## [EXERCISE REQUIREMENTS]
Your response should give back each record exactly, word for word.

## [MATERIAL SHOWN]
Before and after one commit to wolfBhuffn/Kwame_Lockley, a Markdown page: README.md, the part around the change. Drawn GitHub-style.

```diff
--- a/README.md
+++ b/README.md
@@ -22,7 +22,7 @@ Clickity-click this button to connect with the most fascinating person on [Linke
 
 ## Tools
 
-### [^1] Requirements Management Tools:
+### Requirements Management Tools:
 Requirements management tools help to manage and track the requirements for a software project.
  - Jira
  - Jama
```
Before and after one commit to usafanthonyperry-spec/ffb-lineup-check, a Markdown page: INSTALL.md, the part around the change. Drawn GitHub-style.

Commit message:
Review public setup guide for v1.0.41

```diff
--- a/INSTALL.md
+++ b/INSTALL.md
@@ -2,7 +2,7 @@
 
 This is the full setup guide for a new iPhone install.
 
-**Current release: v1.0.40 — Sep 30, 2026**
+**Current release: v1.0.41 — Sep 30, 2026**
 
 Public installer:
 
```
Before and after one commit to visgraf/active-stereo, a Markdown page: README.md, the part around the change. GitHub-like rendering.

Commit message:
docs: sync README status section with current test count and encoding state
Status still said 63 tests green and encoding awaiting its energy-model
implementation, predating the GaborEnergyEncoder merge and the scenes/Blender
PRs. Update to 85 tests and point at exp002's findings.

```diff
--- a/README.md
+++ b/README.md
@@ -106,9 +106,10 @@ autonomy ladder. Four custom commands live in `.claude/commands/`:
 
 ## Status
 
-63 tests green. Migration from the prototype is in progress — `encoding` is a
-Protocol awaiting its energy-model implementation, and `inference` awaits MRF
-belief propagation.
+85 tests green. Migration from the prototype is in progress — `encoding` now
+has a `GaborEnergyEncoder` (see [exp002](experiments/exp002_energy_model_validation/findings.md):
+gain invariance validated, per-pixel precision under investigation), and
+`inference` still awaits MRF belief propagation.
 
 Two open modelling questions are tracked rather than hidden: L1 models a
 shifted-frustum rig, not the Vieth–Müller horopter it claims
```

## [TASK SOLUTION]
Before and after one commit to wolfBhuffn/Kwame_Lockley, a Markdown page: README.md, the part around the change. Drawn GitHub-style.

```diff
--- a/README.md
+++ b/README.md
@@ -22,7 +22,7 @@ Clickity-click this button to connect with the most fascinating person on [Linke
 
 ## Tools
 
-### [^1] Requirements Management Tools:
+### Requirements Management Tools:
 Requirements management tools help to manage and track the requirements for a software project.
  - Jira
  - Jama
```
Before and after one commit to usafanthonyperry-spec/ffb-lineup-check, a Markdown page: INSTALL.md, the part around the change. Drawn GitHub-style.

Commit message:
Review public setup guide for v1.0.41

```diff
--- a/INSTALL.md
+++ b/INSTALL.md
@@ -2,7 +2,7 @@
 
 This is the full setup guide for a new iPhone install.
 
-**Current release: v1.0.40 — Sep 30, 2026**
+**Current release: v1.0.41 — Sep 30, 2026**
 
 Public installer:
 
```
Before and after one commit to visgraf/active-stereo, a Markdown page: README.md, the part around the change. GitHub-like rendering.

Commit message:
docs: sync README status section with current test count and encoding state
Status still said 63 tests green and encoding awaiting its energy-model
implementation, predating the GaborEnergyEncoder merge and the scenes/Blender
PRs. Update to 85 tests and point at exp002's findings.

```diff
--- a/README.md
+++ b/README.md
@@ -106,9 +106,10 @@ autonomy ladder. Four custom commands live in `.claude/commands/`:
 
 ## Status
 
-63 tests green. Migration from the prototype is in progress — `encoding` is a
-Protocol awaiting its energy-model implementation, and `inference` awaits MRF
-belief propagation.
+85 tests green. Migration from the prototype is in progress — `encoding` now
+has a `GaborEnergyEncoder` (see [exp002](experiments/exp002_energy_model_validation/findings.md):
+gain invariance validated, per-pixel precision under investigation), and
+`inference` still awaits MRF belief propagation.
 
 Two open modelling questions are tracked rather than hidden: L1 models a
 shifted-frustum rig, not the Vieth–Müller horopter it claims
```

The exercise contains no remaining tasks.